Stored items —

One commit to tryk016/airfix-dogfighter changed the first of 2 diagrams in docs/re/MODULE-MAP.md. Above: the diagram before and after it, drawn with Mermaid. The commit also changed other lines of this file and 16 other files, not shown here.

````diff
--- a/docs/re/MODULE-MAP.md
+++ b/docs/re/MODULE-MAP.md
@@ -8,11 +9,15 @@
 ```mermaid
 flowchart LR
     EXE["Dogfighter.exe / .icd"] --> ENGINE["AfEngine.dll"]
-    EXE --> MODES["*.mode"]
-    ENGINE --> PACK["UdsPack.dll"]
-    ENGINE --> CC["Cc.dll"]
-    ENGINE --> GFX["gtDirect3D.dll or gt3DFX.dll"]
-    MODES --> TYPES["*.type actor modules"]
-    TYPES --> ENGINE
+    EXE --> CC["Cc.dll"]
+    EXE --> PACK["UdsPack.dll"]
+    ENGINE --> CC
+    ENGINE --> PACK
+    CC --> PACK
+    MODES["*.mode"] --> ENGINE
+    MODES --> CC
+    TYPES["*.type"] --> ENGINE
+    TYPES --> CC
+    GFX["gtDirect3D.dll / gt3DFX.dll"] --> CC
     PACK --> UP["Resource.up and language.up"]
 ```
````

The problem — Copy all lines from the data that hold the word "UdsPack".

Written answer —
-    ENGINE --> PACK["UdsPack.dll"]
+    EXE --> PACK["UdsPack.dll"]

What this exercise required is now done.